There is much more to Gannon University than meets the eye. While the buildings on the outside may appear to be ordinary, their individual stories are fascinating.
The campus is a mix of old-fashioned and modern buildings, all of which have unique and individual stories within themselves.
The history of the university begins with Old Main, which is located on the corner of sixth and Peach streets. Formerly the Strong mansion, it was completed in 1893 by Charles and Annie Strong at a cost of $480,000, and furnished for an additional cost of $800,000.
Charles and Annie Strong, one of the wealthiest families in Pennsylvania at the time, made their money through investments in the railroad and utilities industries.
Over the years, many prominent guests such as Lech Walesa, former president of Poland and Archbishop Desmond Tutu were entertained in the mansion.
On Sept. 17, 1912, President William H. Taft, a Yale classmate of Charles Strong, came to address a Chamber of Commerce dinner and stayed at the Strong Mansion during his visit.
The Strong Mansion was then purchased by Bishop John Mark Gannon for $50,000, for use as Gannon College, an all-male institution with an enrollment of less than 20.
One of the main rooms in the building, called the “Gold Room,” was originally used as a gentlemen’s parlor and smoking room when it was the Strong mansion. The room is full of 14 karat gold leaves, giving it a value of more than $30,000 alone.
The dining room, which is right across from the Gold Room, was used as the student cafeteria when the building served as Gannon College during its original founding in 1941.
The Old Main board room is used for various banquets and conferences the university is hosting. When the building belonged to the Strong family, the board room served as an entertainment room for guests.
All of the classrooms, the cafeteria and dorm rooms were in Old Main, as the entire building also served as the school at the time.
Today, the building is valued at more than $7 million and is home to the offices of upper administrators, including the president, provost, alumni services, communications and more.
Melissa Hanigosky, a sophomore chemistry and chemical engineering major and tour guide, said that on tour, Old Main holds more than an aesthetic value.
“When taking families on tour, I tell them that one of the main reasons we show Old Main is because it’s interesting to see where our campus began and where we are now,” she said.
The families find it interesting that we went from being an all-male school in one building to a co-educational school spread over five blocks.”
Melanie Evans, a sophomore psychology major, said the history of Old Main is quite fascinating.
“A background like that gives Gannon a historical context that larger schools may not have,” she said. “It’s really cool to know that just this building alone has had so much history.”
While there are no classrooms in Old Main, the building is still heavy with student participation due to meetings that occur in the Old Main Board Room and the dining room.
Another building on campus with lots of unknown history is the Gitnik Manse, also known as the Office of Admissions.
Before the building was home to admissions, it was home to four different families over a period of about 100 years.
First to live in the home was Francis F. Marshall, an attorney who was appointed U.S. commissioner under President Lincoln’s first administration in 1861.

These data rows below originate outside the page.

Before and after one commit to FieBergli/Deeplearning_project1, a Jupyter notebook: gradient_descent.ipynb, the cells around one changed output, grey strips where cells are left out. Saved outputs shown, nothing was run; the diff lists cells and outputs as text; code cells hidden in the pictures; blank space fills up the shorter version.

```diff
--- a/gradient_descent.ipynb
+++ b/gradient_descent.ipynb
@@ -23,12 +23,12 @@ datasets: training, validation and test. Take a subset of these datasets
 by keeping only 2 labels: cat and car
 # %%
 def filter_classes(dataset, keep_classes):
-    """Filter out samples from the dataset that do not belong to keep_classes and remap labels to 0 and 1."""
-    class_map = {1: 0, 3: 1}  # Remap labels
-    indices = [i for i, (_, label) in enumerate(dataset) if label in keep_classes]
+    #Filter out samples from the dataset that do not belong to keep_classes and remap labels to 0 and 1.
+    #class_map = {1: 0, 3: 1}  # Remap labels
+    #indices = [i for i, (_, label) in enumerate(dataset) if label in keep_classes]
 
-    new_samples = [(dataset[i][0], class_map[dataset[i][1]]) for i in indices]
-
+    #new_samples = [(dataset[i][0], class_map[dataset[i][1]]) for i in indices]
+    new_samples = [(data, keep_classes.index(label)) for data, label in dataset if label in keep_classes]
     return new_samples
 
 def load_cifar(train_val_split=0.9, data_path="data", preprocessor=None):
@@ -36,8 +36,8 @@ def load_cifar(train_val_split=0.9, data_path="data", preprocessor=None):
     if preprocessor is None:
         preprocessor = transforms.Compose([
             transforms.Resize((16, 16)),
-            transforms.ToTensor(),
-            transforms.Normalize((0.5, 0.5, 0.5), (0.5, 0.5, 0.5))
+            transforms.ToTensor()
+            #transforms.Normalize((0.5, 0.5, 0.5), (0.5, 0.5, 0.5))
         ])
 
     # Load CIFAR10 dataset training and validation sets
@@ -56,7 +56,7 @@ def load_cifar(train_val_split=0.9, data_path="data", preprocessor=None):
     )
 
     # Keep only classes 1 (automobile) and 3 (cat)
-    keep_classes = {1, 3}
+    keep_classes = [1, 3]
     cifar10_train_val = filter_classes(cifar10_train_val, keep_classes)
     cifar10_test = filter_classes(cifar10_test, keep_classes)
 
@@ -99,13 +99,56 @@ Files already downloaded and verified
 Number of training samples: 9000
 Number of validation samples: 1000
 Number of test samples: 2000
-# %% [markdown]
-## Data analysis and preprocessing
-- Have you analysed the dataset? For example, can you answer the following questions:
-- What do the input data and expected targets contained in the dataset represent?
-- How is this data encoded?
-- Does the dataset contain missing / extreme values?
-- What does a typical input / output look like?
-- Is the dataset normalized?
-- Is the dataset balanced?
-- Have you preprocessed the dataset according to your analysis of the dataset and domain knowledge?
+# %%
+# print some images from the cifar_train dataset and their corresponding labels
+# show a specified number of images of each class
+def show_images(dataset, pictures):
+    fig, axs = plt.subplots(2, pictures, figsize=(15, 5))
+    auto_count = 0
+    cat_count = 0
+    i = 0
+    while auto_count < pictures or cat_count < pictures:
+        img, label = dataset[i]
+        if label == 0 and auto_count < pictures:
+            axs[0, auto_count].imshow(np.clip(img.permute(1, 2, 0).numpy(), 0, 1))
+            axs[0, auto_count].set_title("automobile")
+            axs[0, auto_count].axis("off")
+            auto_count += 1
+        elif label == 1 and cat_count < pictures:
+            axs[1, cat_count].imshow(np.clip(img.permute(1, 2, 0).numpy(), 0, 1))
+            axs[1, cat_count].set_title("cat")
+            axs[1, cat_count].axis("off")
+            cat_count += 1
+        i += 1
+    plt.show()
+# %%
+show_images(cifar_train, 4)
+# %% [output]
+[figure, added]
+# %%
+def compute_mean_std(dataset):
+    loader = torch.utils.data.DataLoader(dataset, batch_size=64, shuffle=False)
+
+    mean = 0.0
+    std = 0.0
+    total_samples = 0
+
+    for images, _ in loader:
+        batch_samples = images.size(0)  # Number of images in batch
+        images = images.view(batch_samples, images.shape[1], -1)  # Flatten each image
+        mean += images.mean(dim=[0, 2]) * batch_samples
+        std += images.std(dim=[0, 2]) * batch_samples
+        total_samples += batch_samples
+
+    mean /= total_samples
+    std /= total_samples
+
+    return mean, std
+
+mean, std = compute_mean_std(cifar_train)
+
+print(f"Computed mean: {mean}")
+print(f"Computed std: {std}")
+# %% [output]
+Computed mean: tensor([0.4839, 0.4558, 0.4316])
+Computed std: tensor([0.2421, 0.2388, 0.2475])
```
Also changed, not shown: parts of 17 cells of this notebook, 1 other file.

He was admitted to practice in the U.S. and Supreme Courts in 1864, and formed a law partnership with his father and succeeded his father, James C. Marshall, in a number of his other positions.
Francis and his family took up residence in the household from 1885 to 1887.
After Marshall and his family moved out, the building went through periods of vacancies and residencies until 2000, when Paul Gitnik purchased it and took it upon himself to do a complete renovation to the exterior of the building.
Some of these renovations included roof and gutter replacement, brick restoration and more.
It was purchased by the university in 2004, and has served as the university’s office of undergraduate and transfer admissions as well as the Center for Adult Learning.
The next time you take a stroll through any building on campus, take a moment to think of what that building was originally and what it is now..
The building didn’t always house what it does today. The university itself has a historical background, but so does every building that comprises the campus.
Hanigosky said she believes the history of Gannon makes the campus what it is.
“A lot of our buildings have different stories that make us unique,” she said. “It also gives us character.”by